At a bent elbow of the Willamette river sits a quirky little park with just enough trail for training. Since my current goal is to increase distance (elevation comes later), paved trails on a riverbed are perfect.
Training hike 1
Distance: 4.12 miles
Pack weight: 4lbs
Late in the afternoon, Mary and I decided to go together to take advantage of the sun. While she bee-lined to the river’s edge to hunt for agates, jasper, and petrified wood, I did a full two loops of the park.
We’ve had a lot of el niño-related storms, so the water was unbelievably high and running fast.
At the end, we walked back to the car, and this spray-painted arrow appeared on our path. Whenever I see these somewhere random, they remind me of the Camino’s yellow arrows that direct pilgrims to Santiago. This particular arrow pointed us back the way we’d just come—just the way all my upcoming Camino arrows will be.
Training hike 2
Distance: 4.54 miles
Pack weight: 4lbs
Same park, different day—this time solo in early morning. I had the park practically to myself.
It was lovely not having anyone around to stare at my backpack-and-walking-sticks getup. I swear I am going to train in the rain (especially if I ever get my Camino rain gear figured out), but I was so grateful for the mid-winter sun.
The river is high again, but not nearly as swollen as before. As I walked along the path, I heard the croak of a great blue heron (AKA pterodactyl) protesting my presence and a number of songbirds testing out their songs (yellow-rumped warbler, winter wren, Anna’s hummingbird, among others).
I spied a flock of small waterfowl bobbing in a back current, but I couldn’t identify them. As I stood there, breathing in the quiet, a pair of Canada geese aloft called to each other, their wingtips almost touching. It’s hard to believe nesting might already be in progress in late January.

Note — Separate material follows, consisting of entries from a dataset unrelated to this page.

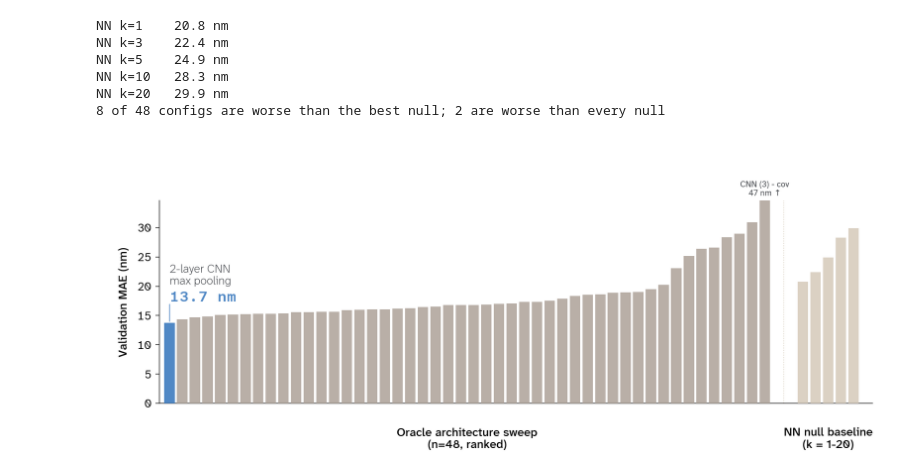
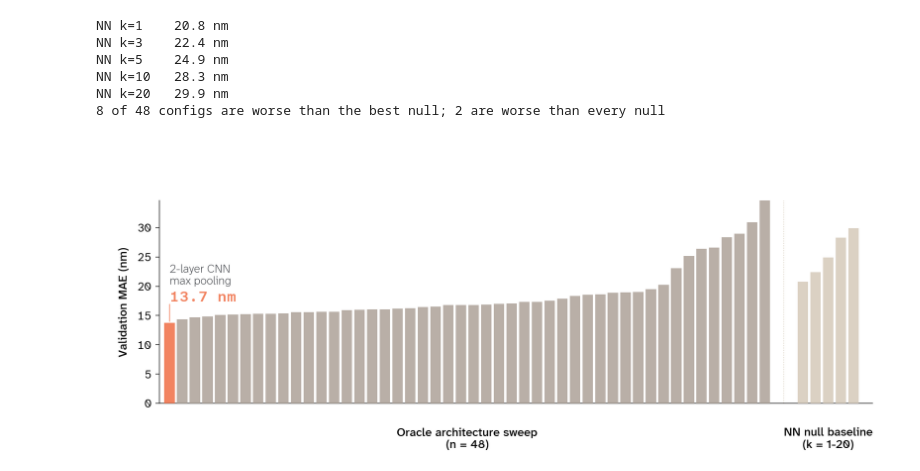
Before and after one commit to Arcadia-Science/FPguide, a Jupyter notebook: esm2_design/visualization.ipynb, the cells around one changed output. Drawn from its saved outputs; the diff is of its cells as text; code cells hidden in the pictures.

Commit message:
in silico design visualization update

```diff
--- a/esm2_design/visualization.ipynb
+++ b/esm2_design/visualization.ipynb
@@ -569,0 +678,17 @@ what* is meaningful, not how far apart groups sit.
+# %%
+dual = pd.read_csv(f"{CURATED}/dual_splits.csv").sort_values("index").reset_index(drop=True)
+# dual_splits.csv and peaks_assignments.csv are both built off the same curated index, so a
+# straight row check is enough to confirm dual lines up with curated (and so with x, y, ex, em).
+assert len(dual) == len(curated), "dual_splits.csv should cover exactly the curated set"
+assert (dual.name.to_numpy() == curated.name.to_numpy()).all(), "row order must match curated/x/y"
+
+ROLE_ORDER = ["train", "val", "test"]
+ctab = pd.crosstab(dual.surrogate_role, dual.oracle_role).reindex(
+    index=ROLE_ORDER, columns=ROLE_ORDER, fill_value=0)
+print(ctab)
+print()
+print("surrogate:", dual.surrogate_role.value_counts().reindex(ROLE_ORDER).to_dict())
+print("oracle:   ", dual.oracle_role.value_counts().reindex(ROLE_ORDER).to_dict())
+
+either_train = ((dual.surrogate_role == "train") | (dual.oracle_role == "train")).mean()
+print(f"\nat least one model trained on {either_train:.0%} of the 758 proteins")
@@ -757,7 +933,7 @@ print(f"{len(oracle_sweep)} configs | best {oracle_best['label']} at {oracle_bes
 48 configs | best CNN (2) - max at 13.7 nm val (12.1 nm test) | worst CNN (3) - cov at 47.3 nm
 # %%
 def oracle_nn_baseline(ks=K_SWEEP):
-    """Same embedding-NN null as Figure 3, on the oracle's ProstT5 cache and split."""
+    """Same embedding-NN null as Figure 5, on the oracle's ProstT5 cache and split."""
     peaks = np.load(f"{CURATED}/peaks.npy").astype(np.float32)
     H = np.load(f"{CURATED}/prostt5_residue_fp16.npy")
     Ls = np.load(f"{CURATED}/prostt5_residue_len.npy").astype(int)
@@ -790,18 +966,19 @@ NN k=10   28.3 nm
 NN k=20   29.9 nm
 8 of 48 configs are worse than the best null; 2 are worse than every null
 # %%
-# Same design as Figure 3: winner in HIGHLIGHT, everything else neutral, no legend, group labels
-# aligned under their own bars. One addition -- CNN (3) - cov is such a severe outlier (47 nm,
-# versus a 31 nm runner-up) that it would compress the other 47 bars into a sliver if the axis
-# stretched to fit it, so the axis is capped near the runner-up and that one bar is clipped and
-# labelled with its true value instead.
+# Same design as Figure 5, but the winner is called out in CONTRAST (orange) rather than
+# HIGHLIGHT, so the two sweep figures read as a pair with a distinct colour per model. CNN (3) -
+# cov is such a severe outlier (47 nm, versus a 31 nm runner-up) that it would compress the other
+# 47 bars into a sliver if the axis stretched to fit it, so the axis is capped near the runner-up
+# and that one bar is simply clipped -- still present in the chart, just cut off at the top, with
+# no callout text on it.
 oracle_ranked = oracle_sweep.sort_values("val_mae", ascending=True).reset_index(drop=True)
 oracle_null_items = list(oracle_nulls.items())
 oracle_best_row = oracle_ranked.iloc[0]
 GAP = 2.0
 x_cfg = np.arange(len(oracle_ranked))
 x_null = np.arange(len(oracle_null_items)) + len(oracle_ranked) + GAP
-bar_color = [HIGHLIGHT if i == 0 else NEUTRAL for i in range(len(oracle_ranked))]
+bar_color = [CONTRAST if i == 0 else NEUTRAL for i in range(len(oracle_ranked))]
 
 ylim_max = max(oracle_ranked["val_mae"].iloc[:-1].max(),
                max(v for _, v in oracle_null_items)) * 1.12
@@ -815,46 +992,38 @@ ax.bar(x_null, [v for _, v in oracle_null_items], color=NEUTRAL_SOFT, width=0.82
        edgecolor="none", zorder=3)
 ax.axvline(len(oracle_ranked) - 0.5 + GAP / 2, ls=(0, (2, 2)), color=NEUTRAL_SOFT, lw=0.75, zorder=2)
 
-# Bars past the axis limit are clipped automatically; mark them so a clipped bar doesn't read
-# as merely tied with the runner-up.
-overflow = oracle_ranked[oracle_ranked.val_mae > ylim_max]
-for idx, row in overflow.iterrows():
-    ax.annotate(f"{row['label']}\n{row.val_mae:.0f} nm ↑", xy=(idx, ylim_max), xycoords="data",
-                xytext=(0, 4), textcoords="offset points", ha="center", va="bottom",
-                fontsize=10.5, color=str(apc.charcoal))
-
 # Only the winner is labelled, with a leader line and its exact validation MAE set in the guide's
 # mono numerals, SemiBold for emphasis.
 best_text = f"{oracle_best_row.depth}-layer {BACKBONE_LABEL[oracle_best_row.arch]}\n{oracle_best_row['pool']} pooling"
 ax.annotate(best_text, xy=(0, oracle_best_row.val_mae), xycoords="data",
             xytext=(0, 46), textcoords="offset points", ha="left", va="bottom", **ANNOTATION)
 ax.annotate(f"{oracle_best_row.val_mae:.1f} nm", xy=(0, oracle_best_row.val_mae), xycoords="data",
             xytext=(0, 24), textcoords="offset points", ha="left", va="bottom",
-            **{**NUMBER_NOTE, "fontsize": 19, "fontweight": "semibold", "color": HIGHLIGHT})
+            **{**NUMBER_NOTE, "fontsize": 19, "fontweight": "semibold", "color": CONTRAST})
 ax.annotate("", xy=(0, oracle_best_row.val_mae),
             xytext=(0, oracle_best_row.val_mae + ylim_max * 0.10),
-            arrowprops=dict(arrowstyle="-", color=HIGHLIGHT, lw=1))
+            arrowprops=dict(arrowstyle="-", color=CONTRAST, lw=1))
 
 ax.set_xticks([])
 ax.set_xlim(-0.8, x_null.max() + 1.5)
 ax.set_ylim(0, ylim_max)
 ax.set_ylabel("Validation MAE (nm)")
 
 label_style = dict(fontsize=plt.rcParams["axes.labelsize"], color=plt.rcParams["axes.labelcolor"],
                    fontweight=plt.rcParams["axes.labelweight"])
-ax.text(x_cfg.mean(), -0.12, "Oracle architecture sweep\n(n=48, ranked)",
+ax.text(x_cfg.mean(), -0.12, "Oracle architecture sweep\n(n = 48)",
         transform=ax.get_xaxis_transform(), ha="center", va="top", **label_style)
 ax.text(x_null.mean(), -0.12, "NN null baseline\n(k = 1-20)",
         transform=ax.get_xaxis_transform(), ha="center", va="top", **label_style)
 
 apc.mpl.style_plot(ax, monospaced_axes="y")
 for side in ("top", "right"):
     ax.spines[side].set_visible(False)
 ax.tick_params(axis="x", length=0)
 
 fig.savefig(f"{FIGDIR}/peak_oracle_sweep_val_mae.svg")
 fig.savefig(f"{FIGDIR}/peak_oracle_sweep_val_mae.png", dpi=200)
 plt.show()
 # %% [output]
-[figure, old version]
+[figure, new version]
 # %% [markdown]
```
Also changed, not shown: parts of 19 cells of this notebook, 20 other files.
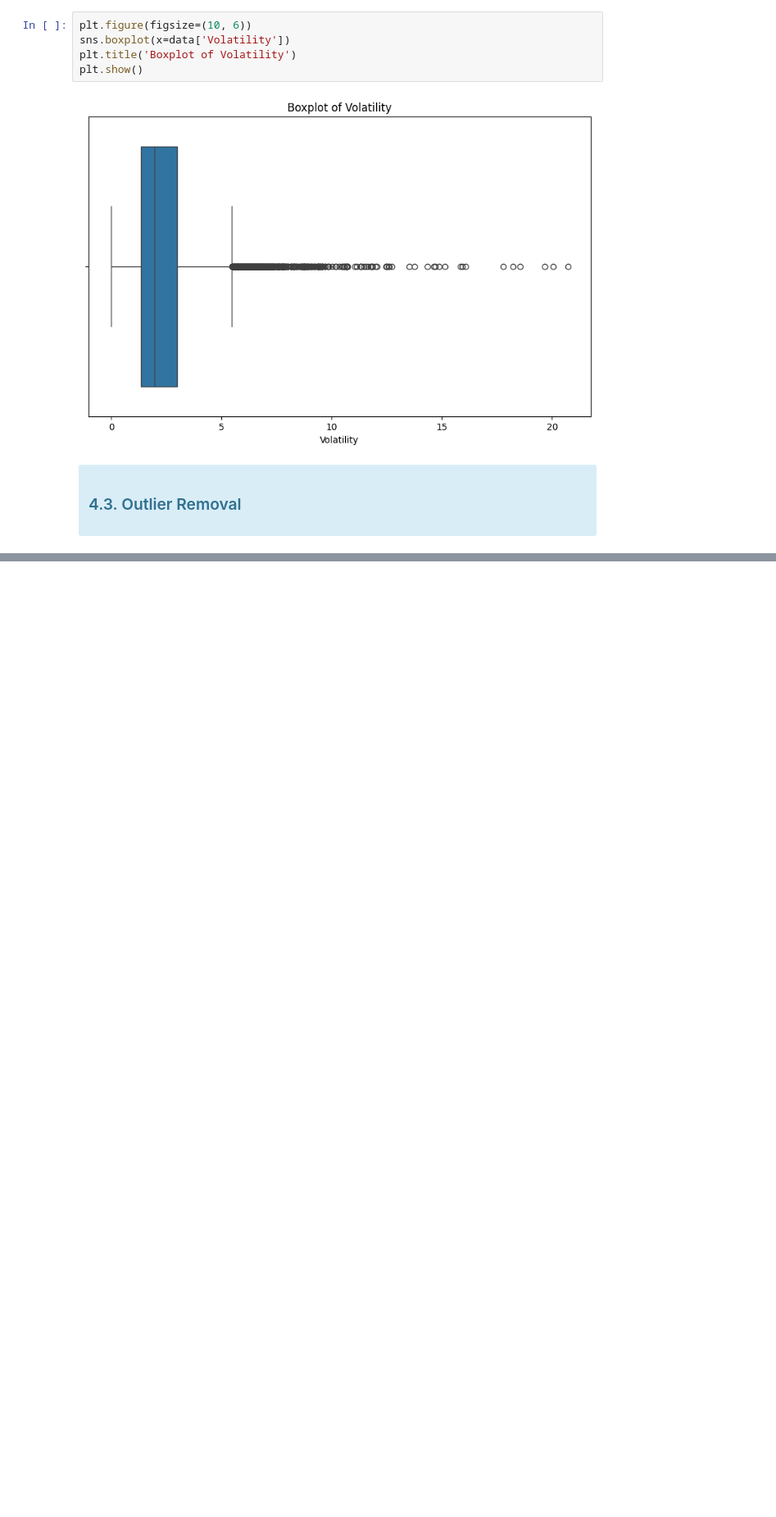
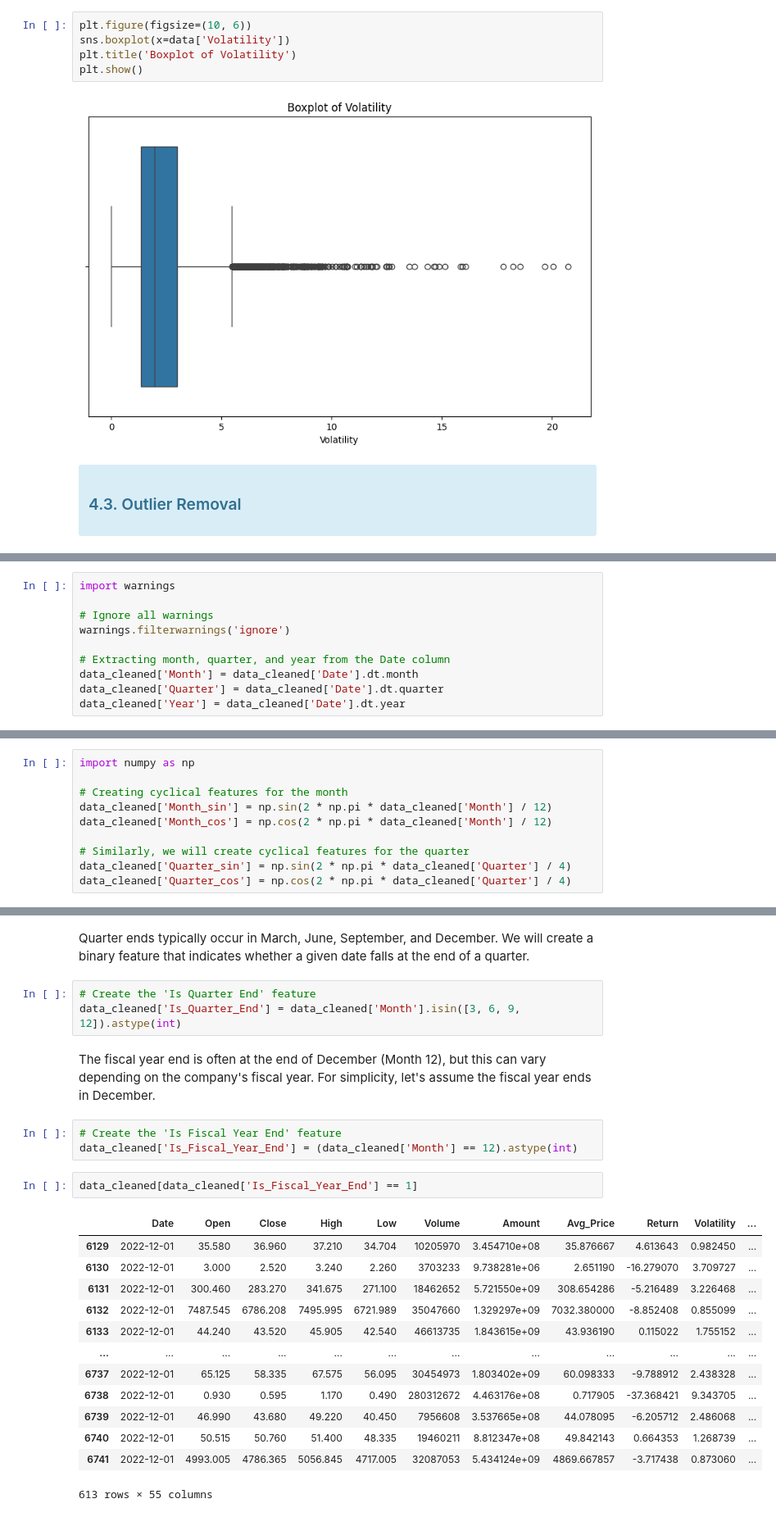
Before and after one commit to Billz942/Mining-Knowledge-from-Data, a Jupyter notebook: Elahi_34200223.ipynb, the cells around one changed output, grey strips where cells are left out. Shown at 82% size. Drawn from its saved outputs; the diff is of its cells as text; blank space fills up the shorter version.

Commit message:
Date Features Extracted

```diff
--- a/Elahi_34200223.ipynb
+++ b/Elahi_34200223.ipynb
@@ -336,0 +421,10 @@ data.describe()
+# %%
+import warnings
+
+# Ignore all warnings
+warnings.filterwarnings('ignore')
+
+# Extracting month, quarter, and year from the Date column
+data_cleaned['Month'] = data_cleaned['Date'].dt.month
+data_cleaned['Quarter'] = data_cleaned['Date'].dt.quarter
+data_cleaned['Year'] = data_cleaned['Date'].dt.year
@@ -336,0 +449,10 @@ data.describe()
+# %%
+import numpy as np
+
+# Creating cyclical features for the month
+data_cleaned['Month_sin'] = np.sin(2 * np.pi * data_cleaned['Month'] / 12)
+data_cleaned['Month_cos'] = np.cos(2 * np.pi * data_cleaned['Month'] / 12)
+
+# Similarly, we will create cyclical features for the quarter
+data_cleaned['Quarter_sin'] = np.sin(2 * np.pi * data_cleaned['Quarter'] / 4)
+data_cleaned['Quarter_cos'] = np.cos(2 * np.pi * data_cleaned['Quarter'] / 4)
@@ -336,0 +475,26 @@ data.describe()
+# %% [markdown]
+Quarter ends typically occur in March, June, September, and December. We will create a binary feature that indicates whether a given date falls at the end of a quarter.
+# %%
+# Create the 'Is Quarter End' feature
+data_cleaned['Is_Quarter_End'] = data_cleaned['Month'].isin([3, 6, 9, 12]).astype(int)
+# %% [markdown]
+The fiscal year end is often at the end of December (Month 12), but this can vary depending on the company's fiscal year. For simplicity, let's assume the fiscal year ends in December.
+# %%
+# Create the 'Is Fiscal Year End' feature
+data_cleaned['Is_Fiscal_Year_End'] = (data_cleaned['Month'] == 12).astype(int)
+# %%
+data_cleaned[data_cleaned['Is_Fiscal_Year_End'] == 1]
+# %% [output]
+|  | Date | Open | Close | High | Low | Volume | Amount | Avg_Price | Return | Volatility | ... |
+| 6129 | 2022-12-01 | 35.580 | 36.960 | 37.210 | 34.704 | 10205970 | 3.454710e+08 | 35.876667 | 4.613643 | 0.982450 | ... |
+| 6130 | 2022-12-01 | 3.000 | 2.520 | 3.240 | 2.260 | 3703233 | 9.738281e+06 | 2.651190 | -16.279070 | 3.709727 | ... |
+| 6131 | 2022-12-01 | 300.460 | 283.270 | 341.675 | 271.100 | 18462652 | 5.721550e+09 | 308.654286 | -5.216489 | 3.226468 | ... |
+| 6132 | 2022-12-01 | 7487.545 | 6786.208 | 7495.995 | 6721.989 | 35047660 | 1.329297e+09 | 7032.380000 | -8.852408 | 0.855099 | ... |
+| 6133 | 2022-12-01 | 44.240 | 43.520 | 45.905 | 42.540 | 46613735 | 1.843615e+09 | 43.936190 | 0.115022 | 1.755152 | ... |
+| ... | ... | ... | ... | ... | ... | ... | ... | ... | ... | ... | ... |
+| 6737 | 2022-12-01 | 65.125 | 58.335 | 67.575 | 56.095 | 30454973 | 1.803402e+09 | 60.098333 | -9.788912 | 2.438328 | ... |
+| 6738 | 2022-12-01 | 0.930 | 0.595 | 1.170 | 0.490 | 280312672 | 4.463176e+08 | 0.717905 | -37.368421 | 9.343705 | ... |
+| 6739 | 2022-12-01 | 46.990 | 43.680 | 49.220 | 40.450 | 7956608 | 3.537665e+08 | 44.078095 | -6.205712 | 2.486068 | ... |
+| 6740 | 2022-12-01 | 50.515 | 50.760 | 51.400 | 48.335 | 19460211 | 8.812347e+08 | 49.842143 | 0.664353 | 1.268739 | ... |
+| 6741 | 2022-12-01 | 4993.005 | 4786.365 | 5056.845 | 4717.005 | 32087053 | 5.434124e+09 | 4869.667857 | -3.717438 | 0.873060 | ... |
+613 rows × 55 columns
```
Also changed, not shown: parts of 22 cells of this notebook.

This forested half-mile along the water is my favorite part of the park. The rest of my loop is through open field that runs beside an old hazelnut orchard. Although I resist taking my camera at all, I loved the sunlight, mist, and trees full of fuzzy catkins. Spring is coming!
Most of all, I’m grateful this sweet little park is so close to home. It means I can get my early training and mileage doing without having to drive very far to a trail.
At the moment, I’m working on a training calendar that will help me get up to fifteen miles and will post about it soon. My hope is to feel strong before I leave for Spain. With these two first hikes in, I know I can do it!